Opening the boil yourself will probably make the infection worse.  While the boil is still small and firm trying to drain it will not ease pain or quicken the healing.  Wait for the head to form and drain on its own.  Once the boil’s pustule or head drains, the pressure and pain will be greatly relieved.  Larger boils should be drained by a health-care practitioner because they often have several pockets of pus that must be opened.

3.  Antibiotics Are Not Always Necessary

If there is a bacterial infection surrounding the wound, antibiotics are usually given.  Antibiotics do not typically penetrate the outer wall of an abscess and will not do much to cure one.  Once the boil drains, the chances are usually good that your body can heal itself without drugs unless you have weakened immunity.  The overuse of antibiotics can result in serious consequences involving MRCA, so talk to your doctor if you have any concerns.

4.  Keep the Wound Clean

After the boil drains it is very important to clean it two to three times per day.  Use an antibacterial soap, rinse, dry, and cover with gauze for a few days until healing is well on its way.  Launder all bandages, bedding, washcloths and toweling that come in contact with the drainage and wound itself in hot water and strong detergent to kill the bacteria.  The infection can spread to others through contact with the drainage.

5.  Watch for Complications

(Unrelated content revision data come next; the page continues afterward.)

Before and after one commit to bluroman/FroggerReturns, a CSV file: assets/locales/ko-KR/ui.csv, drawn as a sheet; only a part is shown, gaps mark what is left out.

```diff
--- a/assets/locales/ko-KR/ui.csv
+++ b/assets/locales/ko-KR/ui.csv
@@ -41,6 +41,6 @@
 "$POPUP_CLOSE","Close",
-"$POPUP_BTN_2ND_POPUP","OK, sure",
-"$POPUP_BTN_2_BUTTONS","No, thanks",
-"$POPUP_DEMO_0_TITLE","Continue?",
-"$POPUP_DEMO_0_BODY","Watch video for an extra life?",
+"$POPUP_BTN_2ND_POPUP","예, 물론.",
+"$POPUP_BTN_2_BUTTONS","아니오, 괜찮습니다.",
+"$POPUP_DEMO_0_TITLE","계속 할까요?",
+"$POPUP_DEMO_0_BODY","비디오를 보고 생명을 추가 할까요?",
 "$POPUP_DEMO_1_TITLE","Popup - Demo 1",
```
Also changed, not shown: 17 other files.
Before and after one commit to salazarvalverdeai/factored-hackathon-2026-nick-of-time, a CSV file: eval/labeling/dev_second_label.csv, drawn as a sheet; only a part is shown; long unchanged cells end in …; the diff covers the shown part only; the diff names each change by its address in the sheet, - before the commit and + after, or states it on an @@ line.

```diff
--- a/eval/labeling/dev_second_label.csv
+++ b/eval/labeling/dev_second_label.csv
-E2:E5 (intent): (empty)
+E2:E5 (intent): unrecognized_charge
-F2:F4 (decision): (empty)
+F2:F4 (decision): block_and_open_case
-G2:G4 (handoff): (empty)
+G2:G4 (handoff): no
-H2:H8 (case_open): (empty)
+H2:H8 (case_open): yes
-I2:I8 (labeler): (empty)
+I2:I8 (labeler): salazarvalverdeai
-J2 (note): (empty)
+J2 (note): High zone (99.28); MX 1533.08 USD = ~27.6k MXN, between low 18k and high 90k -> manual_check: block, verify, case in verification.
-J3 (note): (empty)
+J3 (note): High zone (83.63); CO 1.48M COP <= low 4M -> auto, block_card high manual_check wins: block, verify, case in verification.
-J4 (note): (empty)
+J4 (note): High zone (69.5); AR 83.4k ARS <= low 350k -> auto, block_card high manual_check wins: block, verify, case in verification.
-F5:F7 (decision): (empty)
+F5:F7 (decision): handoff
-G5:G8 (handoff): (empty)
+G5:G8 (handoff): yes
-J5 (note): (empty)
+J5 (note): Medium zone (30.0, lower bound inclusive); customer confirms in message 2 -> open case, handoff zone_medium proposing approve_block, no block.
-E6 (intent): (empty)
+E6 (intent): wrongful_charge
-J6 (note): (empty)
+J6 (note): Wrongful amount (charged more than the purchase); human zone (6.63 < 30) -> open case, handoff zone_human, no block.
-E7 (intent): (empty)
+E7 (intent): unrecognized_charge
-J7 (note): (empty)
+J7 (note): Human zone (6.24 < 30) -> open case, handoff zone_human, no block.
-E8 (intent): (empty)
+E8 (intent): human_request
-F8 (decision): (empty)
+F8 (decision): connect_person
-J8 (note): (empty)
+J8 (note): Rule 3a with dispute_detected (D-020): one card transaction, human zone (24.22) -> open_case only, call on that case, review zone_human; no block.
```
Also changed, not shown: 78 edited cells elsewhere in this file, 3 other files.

Part of learning how to treat a boil is watching for signs of infection or poor healing.  If your boil continues to get larger, you develop a fever red streaks appear, or the boil has not improved after on week of treatment at home, see your doctor.  The staff infection within a boil can become serious if ignored.

Also, if you have any problems with your immune system, have diabetes, a heart murmur, or use immune-suppressing drugs such as corticosteroids or for chemotherapy, you are at greater risk for complications from a boil and need a doctor’s care.

How Can You Make This Boil Your Last One?

So, you can breathe a sigh of relief when this boil has healed, but how can you dodge the next one?  There is one sensible and risk free way to decrease your chances of ever having to deal with another uncomfortable and embarrassing boil.  Lists of ideas and names of specific products and foods for fortifying your diet, resisting infection, and improving your lifestyle are found in a compassionate guide.  Find a healthier and more satisfying life when you know that you can be boil free.

Other reading on this topic:

http://health.howstuffworks.com/wellness/natural-medicine/home-remedies/home-remedies-for-boils.htm